The Bank posted Gross Earnings of N58billion for the first half of this year as against N67.8billion when compared to the same period last year. Net Interest income however rose marginally by 2.2% to N34.7b when compared to the same period last year despite a drop in gross interest income. This was achieved through an impressive 42% drop in interest expense during the period. This delivered an interest margin of 78% for the period better, a margin that is probably only bettered by their old foe, First Bank. Loan Impairment also dropped to N1.2billion as against N45billion in the same period last year, bringing their’s below industry trends. First Bank, GTB, Access Bank and Stanbic had impaired loans of N9b, N2.4b, N1.8b, N1.2b, respectively in the same period.

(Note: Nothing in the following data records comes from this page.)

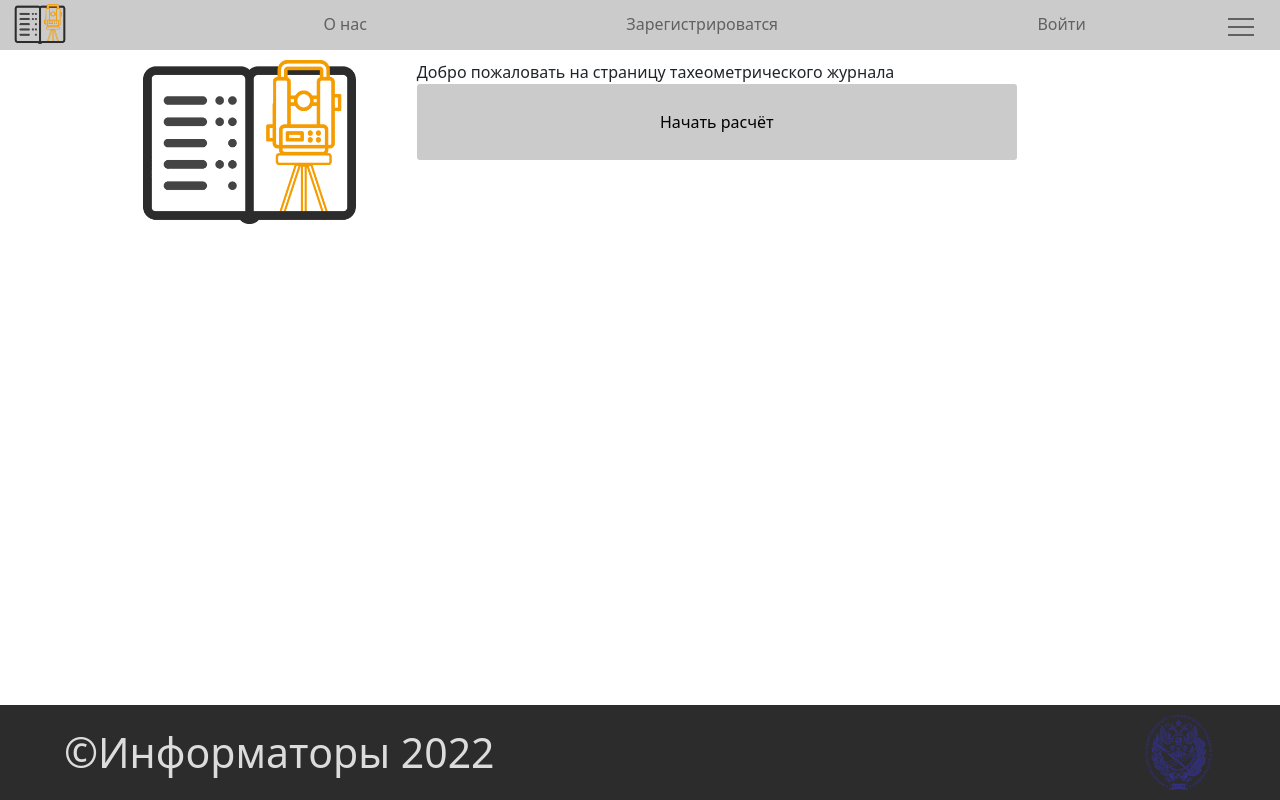
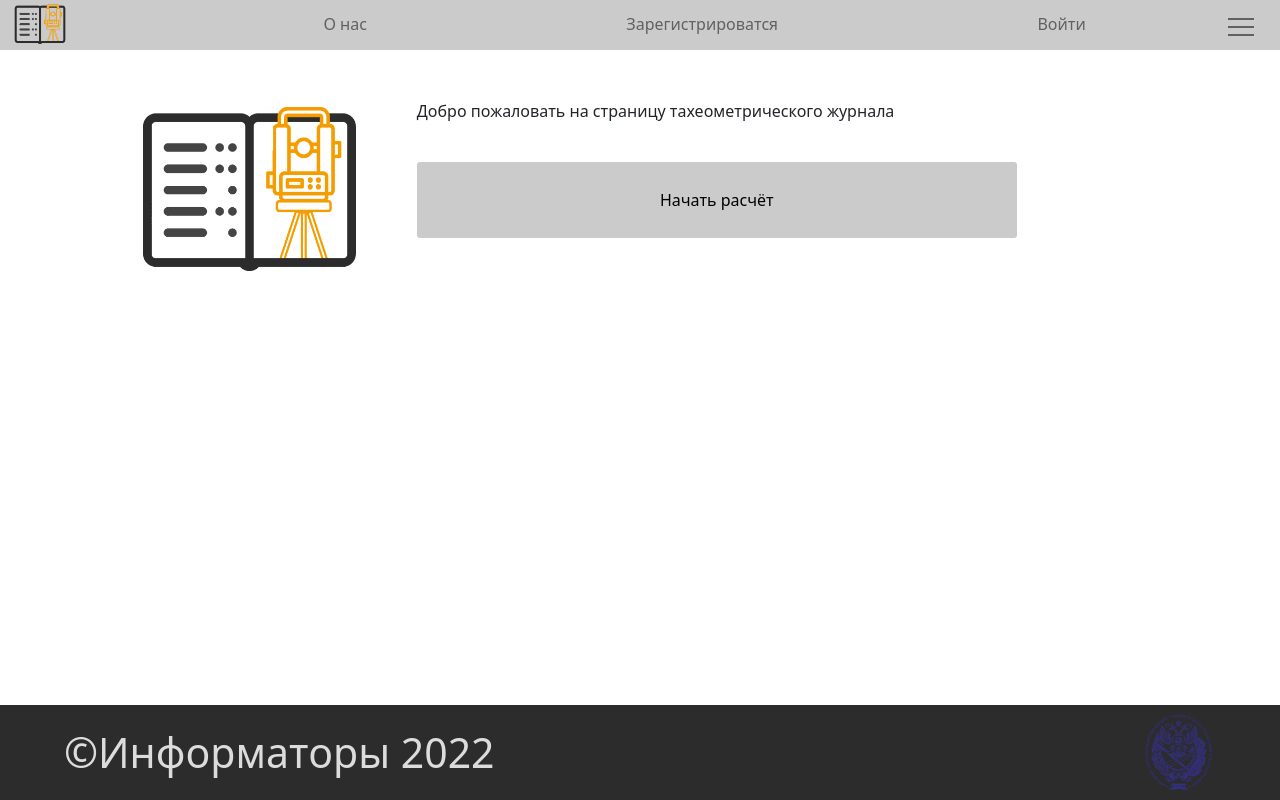
Before and after one commit to Suroga/tahJournal, a Django app: page / in a window 1280 px wide. Run offline with Django 3.2, Linux system fonts and the light colour scheme; parts of the project's set-up code (start-up, migrations or seed data) failed here and were passed over; some libraries are stand-ins or nearby versions.

Commit message:
egegegee

```diff
--- a/journal/journal/static/css/style.css
+++ b/journal/journal/static/css/style.css
@@ -1,3 +1,10 @@
+body{
+  -ms-user-select: none;
+  -moz-user-select: none;
+  -khtml-user-select: none;
+  -webkit-user-select: none;
+}
+
 #header{
   width: 100%;;
   height: 50px;
@@ -214,10 +221,6 @@ text-decoration: none;
   padding: 0 5% 0;
   height: 15%;
   background-color: #2C2C2C;
-  -ms-user-select: none;
-  -moz-user-select: none;
-  -khtml-user-select: none;
-  -webkit-user-select: none;
   pointer-events: none;
   }
 
@@ -365,7 +368,16 @@ margin: 0;
 #mainpadgecontainer{
   display: grid;
   grid-template-columns:30% 70%;
+  align-items: center;
+}
 
+.maindiv{
+  margin-top: 5%;
+}
+
+.maintext{
+  margin-bottom: 5%;
+}
 
   /* display: flex;
   background-color: #000;
@@ -374,7 +386,6 @@ margin: 0;
   max-width: 800px;
   min-height: 600px;
   justify-content: space-between; */
-}
 
 
 .mainlogo img{
--- a/journal/journal/templates/base.html
+++ b/journal/journal/templates/base.html
@@ -99,7 +99,7 @@
         <div id ="mainpadgecontainer">
           <div class = "mainlogo"><img src="{% static 'images/logo.png' %}" alt = "Информаторы"></div>
           <div class = 'maindiv'>
-            <div class = "maintext">Добро пожаловать на страницу тахеометрического журнала</div>
+            <div class = "maintext"><p>Добро пожаловать на страницу тахеометрического журнала</p></div>
             <div class = "mainbutton"><a class="btn" href="{% url 'tah:calculation1' %}">Начать расчёт</a></div>
           </div>
         </div>
```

The Bank posted an operating profit of N12.4billion for the first half of this year signifying a return into profitability after posting a loss of N61.5b in the same period last year. Much of the bank’s profits is as a result of a near 75% cut in operating expenses (excluding personnel and depreciation cost) dropping from N47b in H1 2011 to N12b H1 2012.

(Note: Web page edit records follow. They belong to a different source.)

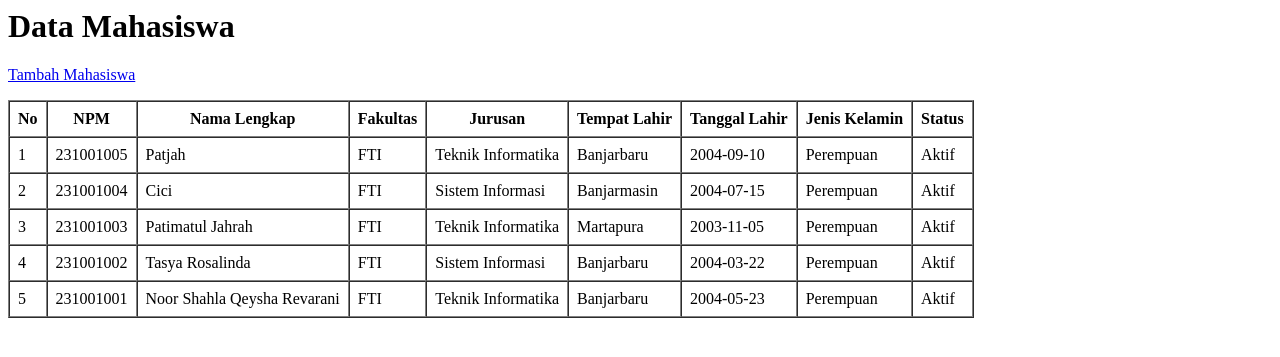
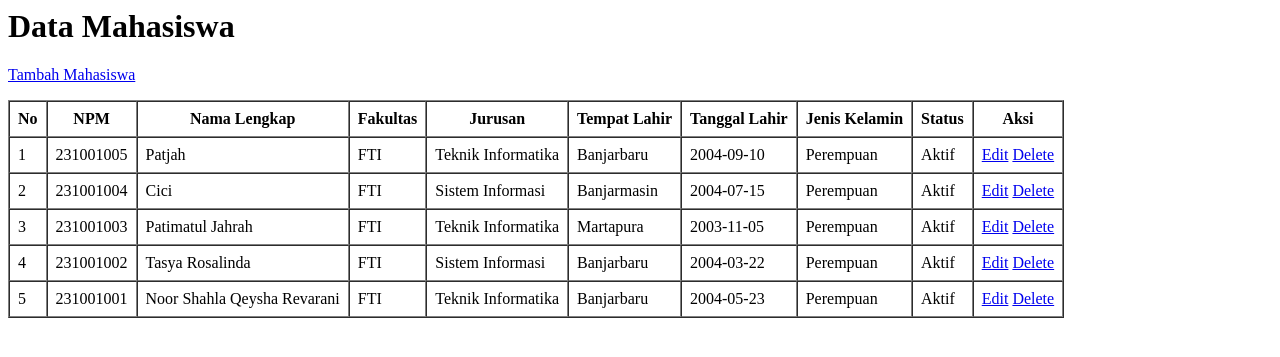
Before and after one commit to tasyalraa/mvc_mahasiswa_kelompok5, a PHP site: page /mvc_mahasiswa_kelompok5/mahasiswa in a window 1280 px wide. Shown: the top 357 px of the page. Run offline with PHP 8.4, Linux system fonts and the light colour scheme; data comes from the database, SQL or seed files in the repository.

Commit message:
Sesi 5 - tambah tombol edit dan delete

```diff
--- a/app/views/mahasiswa/index.php
+++ b/app/views/mahasiswa/index.php
@@ -22,12 +22,14 @@
             <th>Tanggal Lahir</th>
             <th>Jenis Kelamin</th>
             <th>Status</th>
+            <th>Aksi</th>
         </tr>
     </thead>
 
     <tbody>
         <?php if (!empty($mahasiswa)) : ?>
             <?php $no = 1; ?>
+
             <?php foreach ($mahasiswa as $mhs) : ?>
                 <tr>
                     <td><?= $no++; ?></td>
@@ -39,11 +41,20 @@
                     <td><?= htmlspecialchars($mhs['tanggal_lahir']); ?></td>
                     <td><?= htmlspecialchars($mhs['jenis_kelamin']); ?></td>
                     <td><?= $mhs['status_id'] == 1 ? 'Aktif' : 'Nonaktif'; ?></td>
+                    <td>
+                        <a href="<?= BASEURL; ?>/mahasiswa/edit/<?= $mhs['id']; ?>">Edit</a>
+
+                        <a href="<?= BASEURL; ?>/mahasiswa/delete/<?= $mhs['id']; ?>"
+                           onclick="return confirm('Yakin ingin menghapus data ini?');">
+                            Delete
+                        </a>
+                    </td>
                 </tr>
             <?php endforeach; ?>
+
         <?php else : ?>
             <tr>
-                <td colspan="9">Belum ada data mahasiswa.</td>
+                <td colspan="10">Belum ada data mahasiswa.</td>
             </tr>
         <?php endif; ?>
     </tbody>
```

In as much as it is important to hail the bank’s return to profitability, its also important to note that the bank’s return to profitability was driven by cut back in bad loans (as a result of AMCON cleaning up) rather than any form of increase in revenue. In fact, without the huge losses precipitated by written down loans in 2011, this H1 result may well have been a disappointing result when compared to last year’s result. Interest Income for example dropped 12% this period when compared to last. Operating income (without providing for loss on loans) dropped 5% from N51billion in H1 2011 to N48billion H1 2012. All of this in a period where the bank’s balance sheet has seen improved stability and its peers in the industry revel in the windfall that is high interest rate on government securities. Much of this though, may point to the seeming inactivity in the banks core operations. For example, loans and advances to customers remained flat with just a modest growth of 0.7%. Customer deposits also only just increased 10% to N555b in an industry with the big five posting well over one trillion naira in deposits (first bank had over N2tr) at the end of June 2012. Still a lot of catching up to do if they are to remain competitive going forward.

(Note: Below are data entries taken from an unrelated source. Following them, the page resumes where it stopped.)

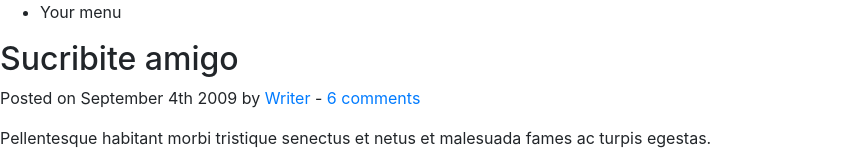
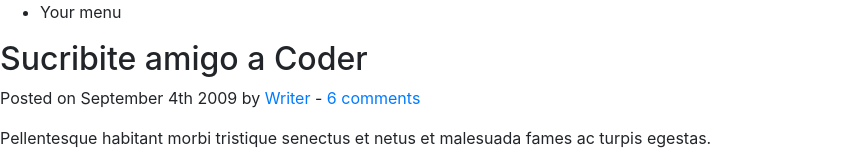
Before and after one commit to cmachadito17/demo-repo2, a plain HTML site: page index.html in a window 1280 px wide. Shown: the top 160 px of the page, without its empty margins (0-858 px from the left). Drawn offline with nearby package versions, Linux system fonts and the light colour scheme.

Commit message:
se modifico index.html el h2

```diff
--- a/index.html
+++ b/index.html
@@ -20,7 +20,7 @@
 
 		<article>
 			<header>
-				<h2>Sucribite amigo</h2>
+				<h2>Sucribite amigo a Coder</h2>
 				<p>Posted on <time datetime="2009-09-04T16:31:24+02:00">September 4th 2009</time> by <a href="#">Writer</a> - <a href="#comments">6 comments</a></p>
 			</header>
 			<p>Pellentesque habitant morbi tristique senectus et netus et malesuada fames ac turpis egestas.</p>
```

Apart from the satisfaction of finally attaining profitability another consolation may well be the fact that when it comes to returns on asset, the bank is well within industry trends. Despite not growing its loan portfolio it is still able to generate returns in line with its assets just as many in the industry does. There is significant room for improvement in Union Bank and a potential to beat expectations by a wider margin. As for shareholders who have been comatose by losses in recent times a respite seems near and may now begin to believe in a bank that was once reputed to be big strong, strong and more recently unreliable. Share price closed at N7.51 representing a weekly drop of 17.74%.
UPDATED – 1/10/2012 (Share price has declined rather than increased)